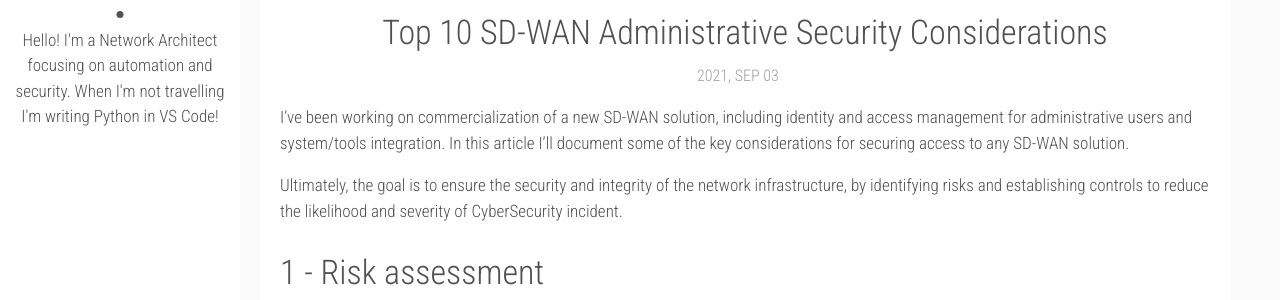
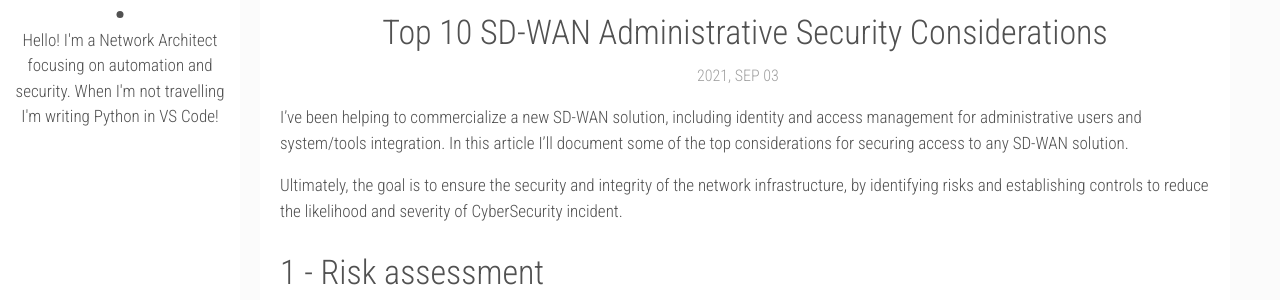
Before and after one commit to petermoorey/petermoorey.github.io, a Jekyll site: the page built from _posts/2021-10-23-top-10-sd-wan-administrative-security-considerations.markdown, in a window 1280 px wide and 900 px high, scrolled down 387 px. Shown: the part 153-453 px from the top of the window. Built offline with Jekyll 4.4.1, drawn with Linux system fonts in a browser that asks for light colours; nearby versions of some CDN libraries.

Commit message:
Updated article

```diff
--- a/_posts/2021-10-23-top-10-sd-wan-administrative-security-considerations.markdown
+++ b/_posts/2021-10-23-top-10-sd-wan-administrative-security-considerations.markdown
@@ -7,7 +7,7 @@ img: sd-wan.jpg
 tags: [sd-wan, access, control, identity, management, tacacs, saml]
 ---
 
-I've been working on commercialization of a new SD-WAN solution, including identity and access management for administrative users and system/tools integration.  In this article I'll document some of the key considerations for securing access to any SD-WAN solution.
+I've been helping to commercialize a new SD-WAN solution, including identity and access management for administrative users and system/tools integration.  In this article I'll document some of the top considerations for securing access to any SD-WAN solution.
 
 Ultimately, the goal is to ensure the security and integrity of the network infrastructure, by identifying risks and establishing controls to reduce the likelihood and severity of CyberSecurity incident.
 
```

☆ ☆ ☆ ☆ ☆

Which lines of the records above contain the word "security"? Report each one.

Task output:
Before and after one commit to petermoorey/petermoorey.github.io, a Jekyll site: the page built from _posts/2021-10-23-top-10-sd-wan-administrative-security-considerations.markdown, in a window 1280 px wide and 900 px high, scrolled down 387 px. Shown: the part 153-453 px from the top of the window. Built offline with Jekyll 4.4.1, drawn with Linux system fonts in a browser that asks for light colours; nearby versions of some CDN libraries.
--- a/_posts/2021-10-23-top-10-sd-wan-administrative-security-considerations.markdown
+++ b/_posts/2021-10-23-top-10-sd-wan-administrative-security-considerations.markdown
 Ultimately, the goal is to ensure the security and integrity of the network infrastructure, by identifying risks and establishing controls to reduce the likelihood and severity of CyberSecurity incident.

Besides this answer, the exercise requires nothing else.